The College of Charleston is one of the few institutions to offer an undergraduate degree in data science. By studying statistics, math and programming, graduates learn to help government agencies, consulting firms, scientific organizations and a variety of companies from e-commerce giants to big-box stores to develop strategy, understand customer behavior or predict market trends.
7. Business analytics: While closely related to data science, business analytics is primarily a business major, says Kenneth Gilbert, head of the department of statistics, operations and management science at the University of Tennessee, which launched a degree program in 2010. Courses include computer software, math, statistics and communication skills.
Rutgers Business School introduced a business analytics and information technology major for undergrads in 2011. The University of Iowa offers a B.S. in business analytics and information systems, while Old Dominion University features a major in business administration/business analytics.
8. Petroleum engineering: New technology has opened up shale formations thought unproductive 10 years ago. A new crop of petroleum engineers will be needed to tap these reserves; half of the current supply is expected to retire in the next decade.

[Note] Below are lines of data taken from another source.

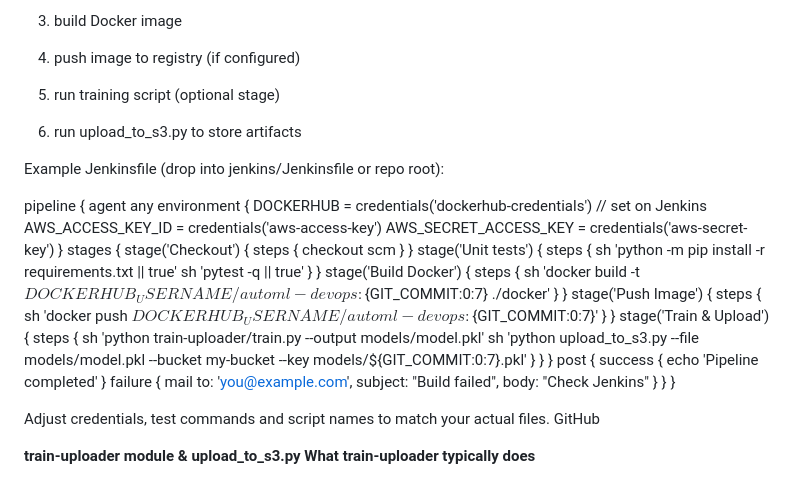
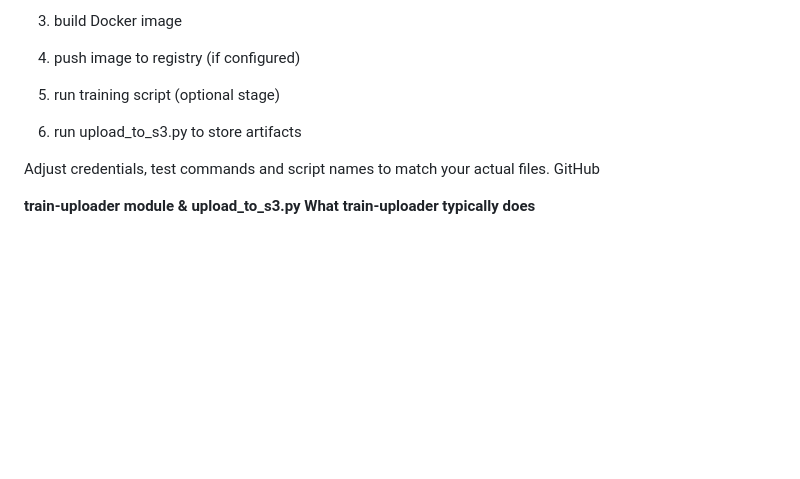
Before and after one commit to Safi-Ahmed-Shariff/AutoML-DevOps, a Markdown page: README.md, the part around the change. GitHub-like rendering; blank space fills up the shorter version.

```diff
--- a/README.md
+++ b/README.md
@@ -174,49 +174,6 @@ The jenkins/ folder likely contains your pipeline config (Jenkinsfile or helpers
 
 6. run upload_to_s3.py to store artifacts
 
-Example Jenkinsfile (drop into jenkins/Jenkinsfile or repo root):
-
-pipeline {
-  agent any
-  environment {
-    DOCKERHUB = credentials('dockerhub-credentials') // set on Jenkins
-    AWS_ACCESS_KEY_ID = credentials('aws-access-key')
-    AWS_SECRET_ACCESS_KEY = credentials('aws-secret-key')
-  }
-  stages {
-    stage('Checkout') {
-      steps { checkout scm }
-    }
-    stage('Unit tests') {
-      steps {
-        sh 'python -m pip install -r requirements.txt || true'
-        sh 'pytest -q || true'
-      }
-    }
-    stage('Build Docker') {
-      steps {
-        sh 'docker build -t $DOCKERHUB_USERNAME/automl-devops:${GIT_COMMIT:0:7} ./docker'
-      }
-    }
-    stage('Push Image') {
-      steps {
-        sh 'docker push $DOCKERHUB_USERNAME/automl-devops:${GIT_COMMIT:0:7}'
-      }
-    }
-    stage('Train & Upload') {
-      steps {
-        sh 'python train-uploader/train.py --output models/model.pkl'
-        sh 'python upload_to_s3.py --file models/model.pkl --bucket my-bucket --key models/${GIT_COMMIT:0:7}.pkl'
-      }
-    }
-  }
-  post {
-    success { echo 'Pipeline completed' }
-    failure { mail to: 'you@example.com', subject: "Build failed", body: "Check Jenkins" }
-  }
-}
-
-
 Adjust credentials, test commands and script names to match your actual files.
 GitHub
 
```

Grads, who can expect high starting salaries of more than $100,000 a year, will find employment in three areas, says Robert Chase, chair of the department of petroleum engineering and geology at Marietta College: as drilling engineers who supervise the effort to access oil or gas; as production engineers who design and install the equipment needed to produce it; and as reservoir engineers who analyze how much can be recovered.
Texas A&M, the University of Oklahoma, the University of Wyoming and the University of Alaska—Fairbanks all offer highly regarded programs, and with major oil companies or suppliers nearby, provide opportunities for internships.
9. Public health: Two factors give public health majors rosy prospects: the threat of global epidemics, and the part of health reform that focuses on prevention. Students can focus on the scientific aspects of the discipline, the statistical angle or policy, and find work in hospitals, nonprofits and community health centers.
Columbia University's Summer Public Health Scholars program gives college students from across the country who are going into their junior or senior years, or who have just graduated, the chance to explore public health as a career. Other undergrad programs can be found at Temple University, Brown University, University of California—Berkeley, University of California—Irvine and George Washington University.
[Check out scholarships for in-demand majors.]
10. Robotics: Between 2012 and 2020, robotics could create between 2 million to 3.5 million new jobs, according to Metra Martech, a London-based market research firm – hardly surprising in a field helping to expand human capabilities across every walk of life. Anesthesia bots are assisting in surgery; oceanographers are using underwater robots to map the underside of Arctic ice; and NASA's robotic rovers are currently surveying the surface of Mars.
"Over the last five years, more and more students were self-designating a major in robotics, so we decided to craft a formal curriculum," says David Barrett, professor of mechanical engineering and design at the Franklin W. Olin College of Engineering.
Robotics majors generally study mechanical, electrical and software engineering as well as modeling and entrepreneurship. Other schools with strong robotics programs include Worcester Polytechnic Institute, Lawrence Technological University, University of California—Santa Cruz and Carnegie Mellon University.
11. Sustainability: New and retooled environmental degree programs are placing fresh emphasis on practical problem-solving. The University of Tennessee, which graduated the first students from its sustainability major in May, offers a solution-oriented curriculum that spans law, business, science, resource management and ethics, says Michael McKinney, professor of geology and environmental studies.